This exercise investigates magnetic order in 2D. While, a magnetic ground state may be found for a 2D material using DFT, magnetic order at finite temperatures requires spin-orbit coupling and magnetic anisotropy.

The exercise will teach you how to extract magnetic exchange and anisotropy
parameters from first principles calculations. It will also touch upon the
Mermin-Wagner theorem and show why anisotropy is crucial for magnetic order in
2D. The first part shows how to calculate the Curie temperature in CrI_{3}. In
the second part you you investigate VI_{2}, which has anti-ferromagnetic
coupling and non-collinear order. In the third part you will search for a new
2D material with large critical temperature based on a database of 2D
materials.

## Part 1: Critical temperaure of CrI_{3}¶

The notebook `magnetism1.ipynb`

shows how to set up a monolayer of CrI_{3} and
calculate the critical temperature

- Set up a the structure and optimize the geometry of CrI
_{3} - Calculate the exchange parameter from a total energy mapping analysis
- Derive the instability of the magnetic ground state when anisotropy is neglected (The Mermin-Wagner theorem)
- Calculate the magnetic anisotropy and critical temperature

## Part 2: Non-collinear magnetism - VI_{2}¶

If the magnetic atoms form a hexagonal lattice and the exchange coupling is
anti-ferromagnetic, the ground state will have a non-collinear structure. In
the notebook `magnetism2.ipynb`

you will

- Relax the atomic postions of the material
- Compare a collinear anti-ferromagnetic structure with the ferromagnetic state
- Obtain the non-collinear ground state
- Calculate the magnetic anisotropy and discuss whether or not the mateerial will exhibit magnetic order at low temperature

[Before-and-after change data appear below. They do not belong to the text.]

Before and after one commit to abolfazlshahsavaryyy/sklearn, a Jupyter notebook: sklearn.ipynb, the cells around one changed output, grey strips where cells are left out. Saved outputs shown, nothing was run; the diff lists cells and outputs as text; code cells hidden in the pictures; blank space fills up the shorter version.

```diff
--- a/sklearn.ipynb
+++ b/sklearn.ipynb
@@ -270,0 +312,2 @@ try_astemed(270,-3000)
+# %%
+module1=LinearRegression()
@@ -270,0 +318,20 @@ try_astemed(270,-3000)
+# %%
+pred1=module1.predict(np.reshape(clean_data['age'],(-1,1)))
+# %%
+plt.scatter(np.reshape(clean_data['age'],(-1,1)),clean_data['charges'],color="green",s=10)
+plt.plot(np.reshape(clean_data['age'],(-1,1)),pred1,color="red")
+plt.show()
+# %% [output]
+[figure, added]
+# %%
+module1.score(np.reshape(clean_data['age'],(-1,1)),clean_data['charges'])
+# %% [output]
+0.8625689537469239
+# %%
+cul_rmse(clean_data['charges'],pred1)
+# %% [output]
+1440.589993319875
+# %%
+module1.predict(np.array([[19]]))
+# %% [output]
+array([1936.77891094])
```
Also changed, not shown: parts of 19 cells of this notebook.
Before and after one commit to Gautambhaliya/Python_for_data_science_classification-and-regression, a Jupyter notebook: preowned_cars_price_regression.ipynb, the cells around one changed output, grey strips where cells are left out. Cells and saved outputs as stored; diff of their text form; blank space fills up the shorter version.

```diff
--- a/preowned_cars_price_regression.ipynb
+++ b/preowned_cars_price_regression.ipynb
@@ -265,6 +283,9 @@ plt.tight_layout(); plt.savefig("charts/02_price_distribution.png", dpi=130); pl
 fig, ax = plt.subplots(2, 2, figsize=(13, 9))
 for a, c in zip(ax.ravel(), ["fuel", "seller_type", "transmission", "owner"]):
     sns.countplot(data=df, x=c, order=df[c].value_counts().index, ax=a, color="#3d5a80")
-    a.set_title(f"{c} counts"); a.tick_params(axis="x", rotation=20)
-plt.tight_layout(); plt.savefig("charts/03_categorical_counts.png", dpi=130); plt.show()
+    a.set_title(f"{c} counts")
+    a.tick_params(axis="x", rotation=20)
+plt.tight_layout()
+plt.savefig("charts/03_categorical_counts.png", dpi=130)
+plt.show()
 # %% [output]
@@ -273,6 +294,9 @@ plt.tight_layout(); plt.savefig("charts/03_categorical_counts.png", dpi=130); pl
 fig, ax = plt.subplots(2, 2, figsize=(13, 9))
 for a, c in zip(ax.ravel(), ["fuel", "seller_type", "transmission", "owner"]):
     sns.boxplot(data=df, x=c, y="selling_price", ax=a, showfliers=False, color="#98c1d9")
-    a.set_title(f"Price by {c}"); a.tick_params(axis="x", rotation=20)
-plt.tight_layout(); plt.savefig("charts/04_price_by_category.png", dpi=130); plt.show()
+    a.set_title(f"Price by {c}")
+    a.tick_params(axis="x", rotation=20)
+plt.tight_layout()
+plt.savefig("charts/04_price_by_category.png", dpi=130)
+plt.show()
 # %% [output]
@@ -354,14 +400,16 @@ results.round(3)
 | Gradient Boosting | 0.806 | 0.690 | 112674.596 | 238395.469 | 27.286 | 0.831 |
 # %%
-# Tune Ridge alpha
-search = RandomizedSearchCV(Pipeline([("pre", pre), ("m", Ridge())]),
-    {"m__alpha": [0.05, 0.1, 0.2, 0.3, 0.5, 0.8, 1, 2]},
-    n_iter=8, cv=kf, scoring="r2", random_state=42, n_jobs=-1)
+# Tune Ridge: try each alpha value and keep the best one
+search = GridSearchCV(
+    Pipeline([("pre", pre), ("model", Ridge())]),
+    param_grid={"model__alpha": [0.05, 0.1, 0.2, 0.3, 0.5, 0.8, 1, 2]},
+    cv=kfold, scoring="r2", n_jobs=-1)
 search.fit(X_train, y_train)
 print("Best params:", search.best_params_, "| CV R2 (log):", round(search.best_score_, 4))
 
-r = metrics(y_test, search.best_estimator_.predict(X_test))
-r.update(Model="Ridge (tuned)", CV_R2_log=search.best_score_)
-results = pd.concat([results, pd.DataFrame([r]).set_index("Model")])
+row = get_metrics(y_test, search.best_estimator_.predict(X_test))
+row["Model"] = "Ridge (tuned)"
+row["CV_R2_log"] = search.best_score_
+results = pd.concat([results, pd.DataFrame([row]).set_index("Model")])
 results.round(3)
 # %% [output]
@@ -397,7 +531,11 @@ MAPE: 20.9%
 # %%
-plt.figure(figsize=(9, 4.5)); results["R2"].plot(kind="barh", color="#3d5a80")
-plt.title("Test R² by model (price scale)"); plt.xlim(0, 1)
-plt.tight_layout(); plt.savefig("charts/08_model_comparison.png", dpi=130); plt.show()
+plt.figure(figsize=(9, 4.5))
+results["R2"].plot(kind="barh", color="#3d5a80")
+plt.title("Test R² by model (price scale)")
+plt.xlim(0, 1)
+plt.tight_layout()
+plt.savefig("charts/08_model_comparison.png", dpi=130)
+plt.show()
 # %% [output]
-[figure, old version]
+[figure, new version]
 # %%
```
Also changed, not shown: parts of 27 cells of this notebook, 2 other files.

## Part 3: Find a new 2D material with large critical temperature¶

In this last part you will search the database and pick one material you
expect to have a large critical temperature. The total energy mapping analysis
is carried out to obtain exchange coupling parameters and a first principles
estimate of the critical temperature. The guidelines for the analysis is found
in the notebook `magnetism3.ipynb`

.